## WORK ORDER
Retype each record below word for word. Leave the pictures out.

## DATA PROVIDED

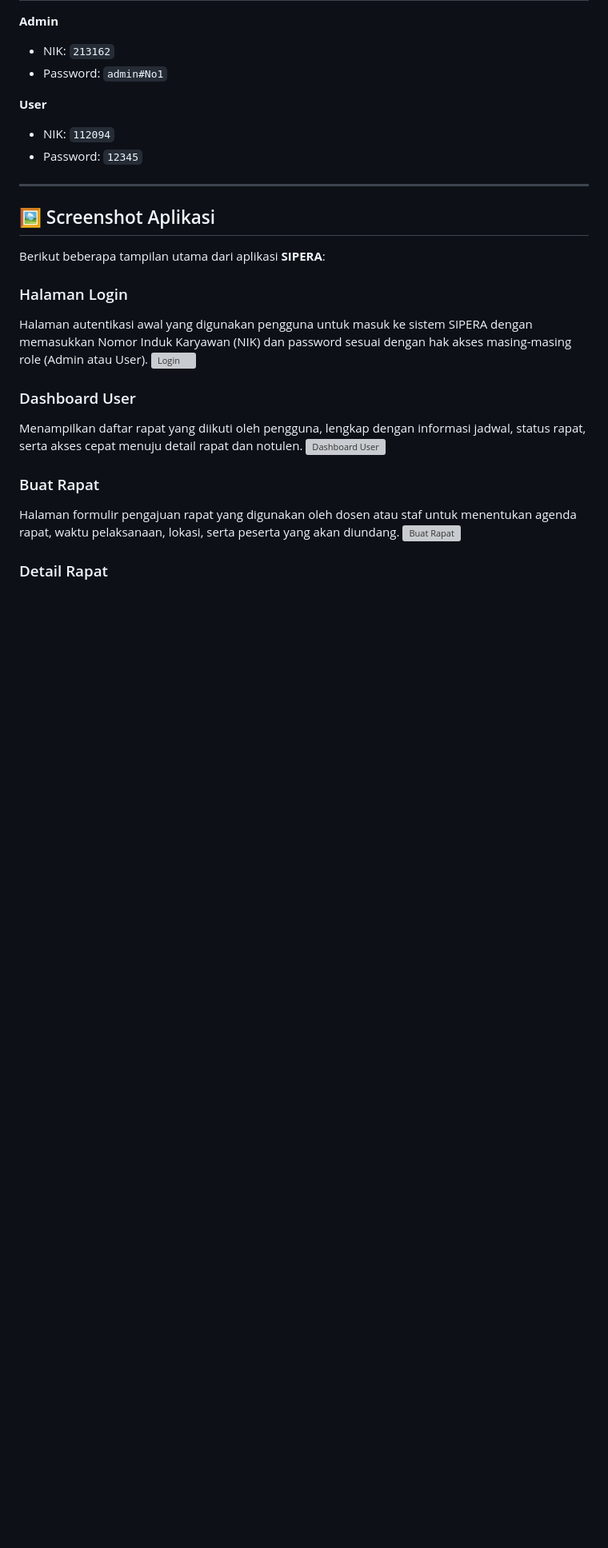
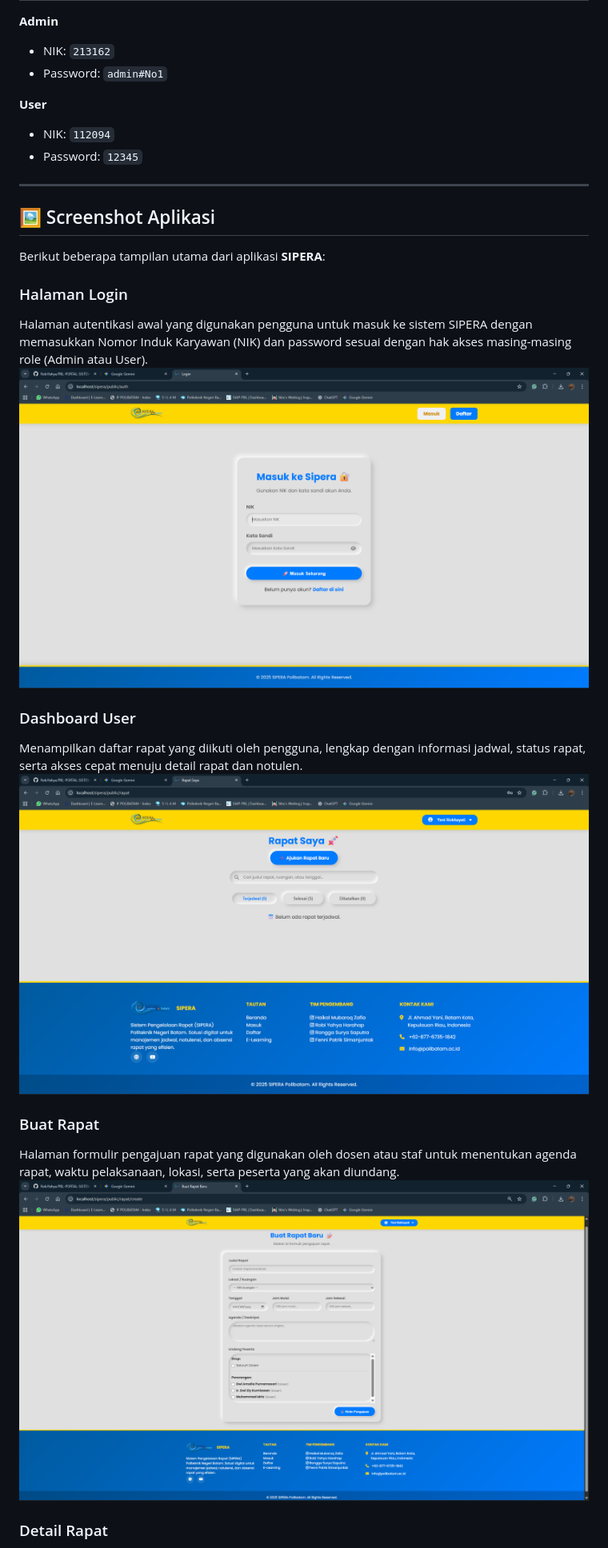
Before and after one commit to RobiYahya/PBL-PORTAL-SISTEM-PENGELOLAAN-RAPAT-POLIBATAM, a Markdown page: README.md, the part around one of its changes. Shown at 80% size. GitHub-like rendering; blank space fills up the shorter version; grey boxes are pictures that could not be loaded.

Commit message:
typo penulisan

```diff
--- a/README.md
+++ b/README.md
@@ -136,15 +136,15 @@ Berikut beberapa tampilan utama dari aplikasi **SIPERA**:
 
 ### Halaman Login
 Halaman autentikasi awal yang digunakan pengguna untuk masuk ke sistem SIPERA dengan memasukkan Nomor Induk Karyawan (NIK) dan password sesuai dengan hak akses masing-masing role (Admin atau User).
-![Login](assets/login_preview.png)
+![Login](assets/screenshots/login_preview.png)
 
 ### Dashboard User
 Menampilkan daftar rapat yang diikuti oleh pengguna, lengkap dengan informasi jadwal, status rapat, serta akses cepat menuju detail rapat dan notulen.
-![Dashboard User](assets/dashboard_preview.png)
+![Dashboard User](assets/screenshots/dashboard_preview.png)
 
 ### Buat Rapat
 Halaman formulir pengajuan rapat yang digunakan oleh dosen atau staf untuk menentukan agenda rapat, waktu pelaksanaan, lokasi, serta peserta yang akan diundang.
-![Buat Rapat](assets/create_preview.png)
+![Buat Rapat](assets/screenshots/create_preview.png)
 
 ### Detail Rapat
 Menampilkan informasi lengkap mengenai rapat, termasuk agenda, daftar peserta, status kehadiran, serta fitur unggah dan unduh notulen setelah rapat selesai.
```
Also changed, not shown: other parts of README.md (+1 -1 lines).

## ANSWER TO THE EXERCISE
Before and after one commit to RobiYahya/PBL-PORTAL-SISTEM-PENGELOLAAN-RAPAT-POLIBATAM, a Markdown page: README.md, the part around one of its changes. Shown at 80% size. GitHub-like rendering; blank space fills up the shorter version; grey boxes are pictures that could not be loaded.

Commit message:
typo penulisan

```diff
--- a/README.md
+++ b/README.md
@@ -136,15 +136,15 @@ Berikut beberapa tampilan utama dari aplikasi **SIPERA**:
 
 ### Halaman Login
 Halaman autentikasi awal yang digunakan pengguna untuk masuk ke sistem SIPERA dengan memasukkan Nomor Induk Karyawan (NIK) dan password sesuai dengan hak akses masing-masing role (Admin atau User).
-![Login](assets/login_preview.png)
+![Login](assets/screenshots/login_preview.png)
 
 ### Dashboard User
 Menampilkan daftar rapat yang diikuti oleh pengguna, lengkap dengan informasi jadwal, status rapat, serta akses cepat menuju detail rapat dan notulen.
-![Dashboard User](assets/dashboard_preview.png)
+![Dashboard User](assets/screenshots/dashboard_preview.png)
 
 ### Buat Rapat
 Halaman formulir pengajuan rapat yang digunakan oleh dosen atau staf untuk menentukan agenda rapat, waktu pelaksanaan, lokasi, serta peserta yang akan diundang.
-![Buat Rapat](assets/create_preview.png)
+![Buat Rapat](assets/screenshots/create_preview.png)
 
 ### Detail Rapat
 Menampilkan informasi lengkap mengenai rapat, termasuk agenda, daftar peserta, status kehadiran, serta fitur unggah dan unduh notulen setelah rapat selesai.
```
Also changed, not shown: other parts of README.md (+1 -1 lines).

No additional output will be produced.